When Christy left at the end of October—when we thought the leaving was permanent—there were several hours between the time she left and the time her big white Pod followed her (those crates that are packed up, picked up, and shipped off to designated locations). In the two days before she left, I would drive up behind its open door to bikes and furniture, saws and garden tools, all belted into place for safe travels. But here, now, it sat sealed, locked… fallen leaves kicking at its sides on winds of finality. When the driver came to tow it off, I stood staring out my kitchen window through the slats of open metal blinds, my older son standing next to me. At first, I made pretense of wanting to see how the mechanics of lifting and storing such a thing worked. But after a time, my son said, “Mom, this is weird. That guy can see us watching him.” Then, giving up the pretense in a fashion so atypical of my usual self-consciousness I said, “I don’t care. I’ll never see him again in my life; this is the last I’ll see of Christy,” and I stood there watching, without apology, until the trailer with its gleaming Pod pulled away from the house and the last inch of its blocky whiteness slipped out of my view. It was a sad day.
Fast forward through the break-up-that-was-not-to-be to spring break, 2013. Christy and I are walking around Portland imagining the spaces of her new place, chuckling at funky yard art, folding into 60s era bar chairs crafted of wine barrels, and sniffing mason jars of herbal remedies and twined sage bundles—the ones sure to aggravate any of those pesky spirits hanging around to take out ancient grievances on happy new home-owners. Retailers comment on the public nature of our coupling:
“It’s sweet to see you so affectionate. How long have you been together?” asks the woman in the herb shop.
“About two years,” answers Christy.
“My partner and I are at three and a half. Good to be reminded…”
I have a couple thoughts: 1. If she only knew, and 2. Is three and a half all we get?
Then she asks, “Have you heard anything about what’s happening in the Supreme Court?” and she tells us how the first question asked of the attendees is something like, “How does anyone’s right to marry affect you personally?”
It’s an interesting question… one that takes the steam out of The Bible Tells Me So, though, I suppose, if you buy into James Dobson’s argument that the shooting at Sandy Hook was a result of the country’s opening to gay rights, then you could fear for your child’s safety in school.
But when I got home and read some of the other questions the justices were asking, I became confused. They were questions about the security of children raised by same-sex couples or the newness of gay marriage in society, a suggestion from which I can infer that the idea just hasn’t been tested sufficiently in time.
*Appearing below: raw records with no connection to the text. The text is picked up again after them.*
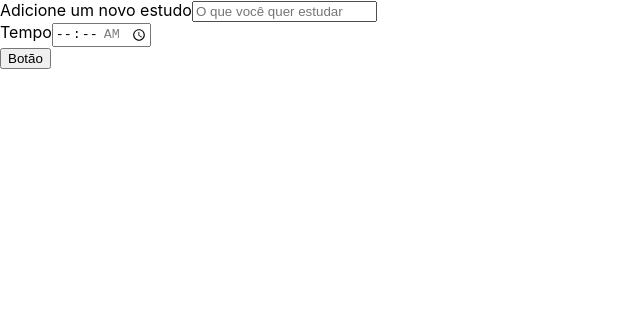
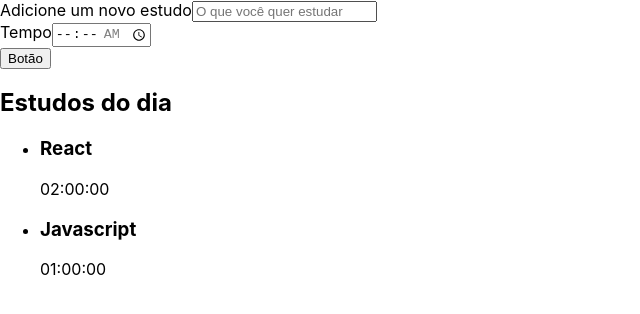
Before and after one commit to felipeabreu86/react-ts-alura-studies, a React (Create React App) app: page / in a window 1280 px wide. Shown: the top 314 px of the page, without its empty margins (0-640 px from the left). Built offline with nearby package versions, Linux system fonts and the light colour scheme.

Commit message:
criando a lista

```diff
--- a/src/App.tsx
+++ b/src/App.tsx
@@ -1,10 +1,12 @@
 import React from 'react';
 import Formulario from './components/formulario';
+import Lista from './components/lista'
 
 function App() {
   return (
     <div className="App">
       <Formulario />
+      <Lista />
     </div>
   );
 }
--- /dev/null
+++ b/src/components/lista/index.tsx
@@ -0,0 +1,22 @@
+import React from 'react'
+
+
+function Lista() {
+    return (
+        <aside>
+            <h2>Estudos do dia</h2>
+            <ul>
+                <li>
+                    <h3>React</h3>
+                    <span>02:00:00</span>
+                </li>
+                <li>
+                    <h3>Javascript</h3>
+                    <span>01:00:00</span>
+                </li>
+            </ul>
+        </aside>
+    )
+}
+
+export default Lista;
```
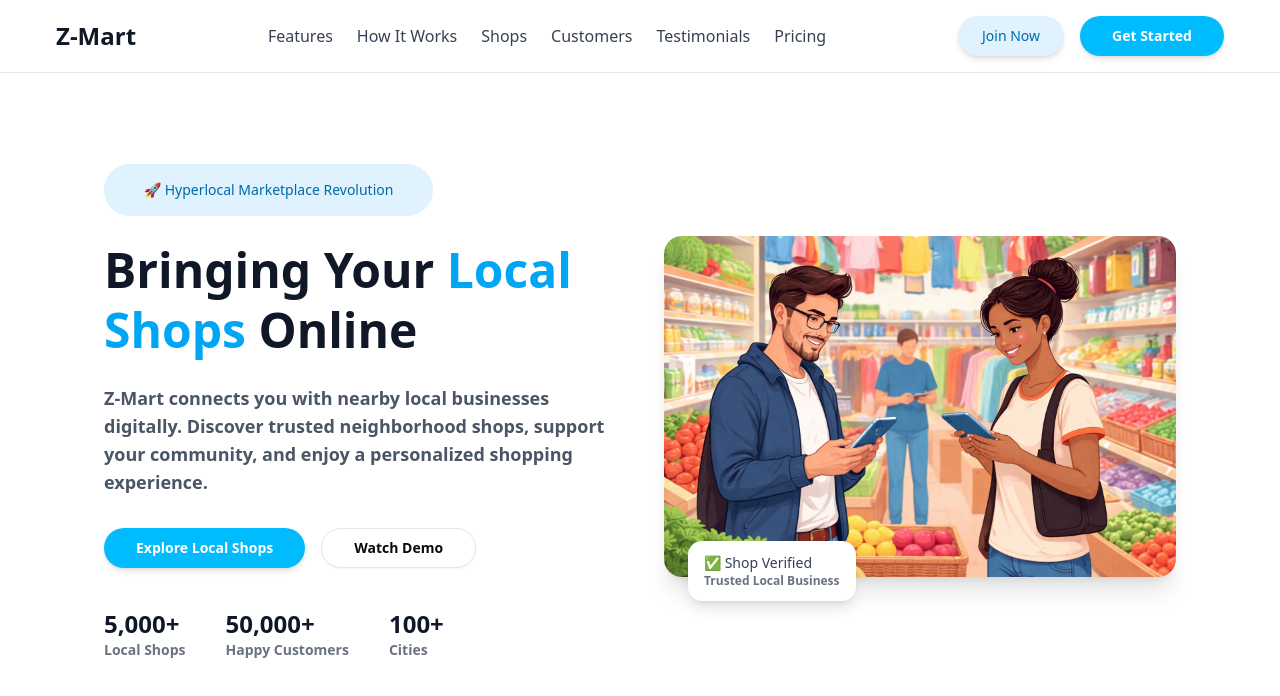
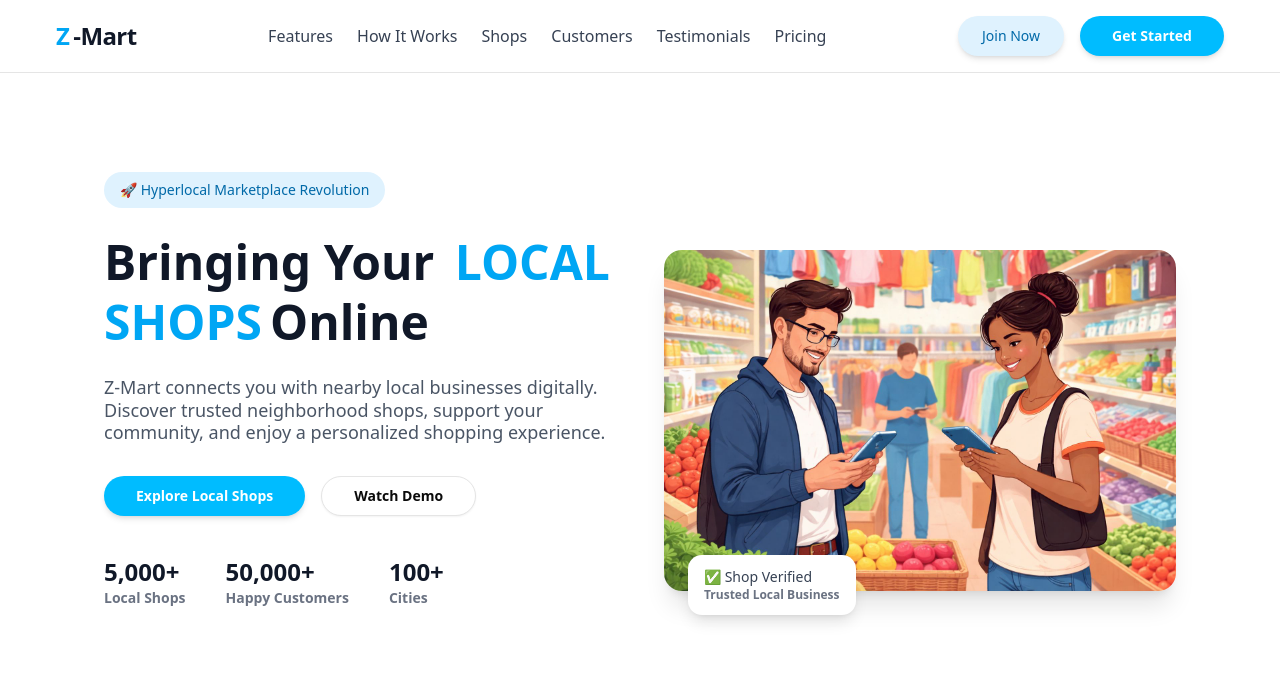
Before and after one commit to mdzeyad29/MarketPlace, a Next.js app: page /heroSection in a window 1280 px wide. Shown: the top 696 px of the page. Built offline with nearby package versions, Linux system fonts and the light colour scheme.

Commit message:
landing hero  section improve

```diff
--- a/app/component/landing/Navbar.tsx
+++ b/app/component/landing/Navbar.tsx
@@ -1,4 +1,5 @@
 import { Button } from "@/components/ui/button";
+import { Logo } from "@/components/ui/logo";
 import Link from "next/link";
 
 const Navbar = () => {
@@ -8,9 +9,7 @@ const Navbar = () => {
       <div className="flex items-center justify-between px-14 py-4 sticky top-0 z-50">
 
         {/* Left - Logo */}
-        <div className="text-2xl font-bold text-gray-900">
-          <Link href="/">Z-Mart</Link>
-        </div>
+        <Logo />
 
         {/* Center - Navigation Links */}
         <ul className="hidden md:flex items-center gap-6 text-sm  text-gray-600 px-10">
--- a/components/landing/hero.tsx
+++ b/components/landing/hero.tsx
@@ -1,29 +1,30 @@
 import Image from "next/image";
 import Link from "next/link";
 import { Button } from "@/components/ui/button";
+import { HighlightText } from "../ui/highlight-text";
+import { BadgePill } from "../ui/badgePill";
 
 const Hero = () => {
   return (
-    <section className="relative bg-white p-14 lg:p-20">
+    <section className="relative bg-white  lg:p-20">
       <div className="px-6">
         <div className="grid items-center gap-12 lg:grid-cols-2">
 
           {/* LEFT CONTENT */}
-          <div className="text-center lg:text-left lg:max-w-xl">
+          <div className="text-center lg:text-left lg:max-w-xl sm:pb-20">
             {/* Badge */}
-            <span className="inline-flex items-center rounded-full bg-sky-100 px-10  py-4 text-sm font-medium text-sky-700">
-              🚀 Hyperlocal Marketplace Revolution
-            </span>
+            <BadgePill >🚀 Hyperlocal Marketplace Revolution</BadgePill>
 
             {/* Heading */}
             <h1 className="mt-6 text-4xl font-extrabold leading-tight text-gray-900 sm:text-5xl md:text-6xl lg:text-5xl gap-2">
               Bringing Your{" "}
-              <span className="text-sky-500">Local Shops</span>{" "}
+              <HighlightText>Local Shops</HighlightText>
               Online
             </h1>
 
             {/* Description */}
-            <p className="mt-6 max-w-xl text-lg text-gray-600">
+             <p className="mt-6 text-lg font-medium leading-tight text-gray-600 sm:text-5xl md:text-lg lg:text-lg gap-2">
+            {/* <p className="mt-6 max-w-xl text-lg text-gray-600  md:flex md:items-center md:gap-4 md:text-left"> */}
               Z-Mart connects you with nearby local businesses digitally.
               Discover trusted neighborhood shops, support your community,
               and enjoy a personalized shopping experience.
--- /dev/null
+++ b/components/ui/badgePill.tsx
@@ -0,0 +1,28 @@
+import * as React from "react"
+import { cn } from "@/lib/utils"
+
+export interface BadgePillProps
+  extends React.HTMLAttributes<HTMLSpanElement> {}
+
+const BadgePill = React.forwardRef<
+  HTMLSpanElement,
+  BadgePillProps
+>(({ className, children, ...props }, ref) => (
+  <span
+    ref={ref}
+    className={cn(
+      "inline-flex items-center rounded-full",
+      "px-4 py-2 text-sm font-medium",
+      "bg-sky-100 text-sky-700",
+      "dark:bg-sky-900/30 dark:text-sky-300",
+      className
+    )}
+    {...props}
+  >
+    {children}
+  </span>
+))
+
+BadgePill.displayName = "BadgePill"
+
+export { BadgePill }
--- /dev/null
+++ b/components/ui/highlight-text.tsx
@@ -0,0 +1,23 @@
+import * as React from "react"
+import { cn } from "@/lib/utils"
+
+export interface HighlightTextProps
+  extends React.HTMLAttributes<HTMLSpanElement> {}
+
+const HighlightText = React.forwardRef<
+  HTMLSpanElement,
+  HighlightTextProps
+>(({ className, ...props }, ref) => (
+  <span
+    ref={ref}
+    className={cn(
+      "font-semibold text-sky-500  uppercase px-2 py-1  font-extrabold  ",
+      className
+    )}
+    {...props}
+  />
+))
+
+HighlightText.displayName = "HighlightText"
+
+export { HighlightText }
--- /dev/null
+++ b/components/ui/logo.tsx
@@ -0,0 +1,23 @@
+import Link from "next/link"
+import { cn } from "@/lib/utils"
+
+interface LogoProps {
+  className?: string
+}
+
+export function Logo({ className }: LogoProps) {
+  return (
+    <Link
+      href="/"
+      className={cn(
+        "flex items-center font-bold tracking-tight",
+        "text-lg sm:text-xl md:text-2xl",
+        "whitespace-nowrap",
+        className
+      )}
+    >
+      <span className="text-sky-500">Z</span>
+<span className="ml-1 text-gray-900 dark:text-gray-100">-Mart</span>
+    </Link>
+  )
+}
```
Hmm… I seem to recall from my high school civics class that the function of the Supreme Court is to ascertain the constitutionality of the law, and I can’t quite see how either of the questions above relates to an interpretation of the Constitution. Rather they look a bit more like stall tactics employed by politicians than the sound arguments of law I expect from the highest court in our country. To be fair, however, I suppose if the justices were making arguments that favored my position but lacked the argument of law, I might look the other way. Or applaud.
These days, having been married and divorced, both before I knew for sure that I was gay, I’m not even certain what marriage means to me, though Christy suggested the nearest meaningful purpose I’ve heard: It marks a coming of the fullness of a loving relationship though not the end of it. But like so many gay citizens of this country, it is the validation that comes of the right to marry that I hope for. It is a validation of love and the mess that often accompanies it—of the humanness, both for better and for worse, that gives birth to our choices. Maybe that’s the reason I’ve watched Noah St. John perform his story, “The Last Mile” on NPR’s Snap Judgment no less than a hundred times. He tells a story of love and family that transcends type—a story that humanizes us all. It says that love in all of its mess, with white crates that leave and come back again, is still love, after all.
In the days and years that follow our Supreme Court’s decisions on gay marriage, we will surely hear about the numbers and percentages of gay divorces and the children of gay parents sitting in therapy—we already do. But to those un-well-wishers I would ask, simply, how is my humanity different from yours? And add that maybe if we could all be supported in loving those whom we love, ourselves most of all, those statistics might begin to look a little different for the whole of us.
If you haven’t seen Noah’s story, check it out. I’ll be shocked if you can watch it less than five times or twenty in a day.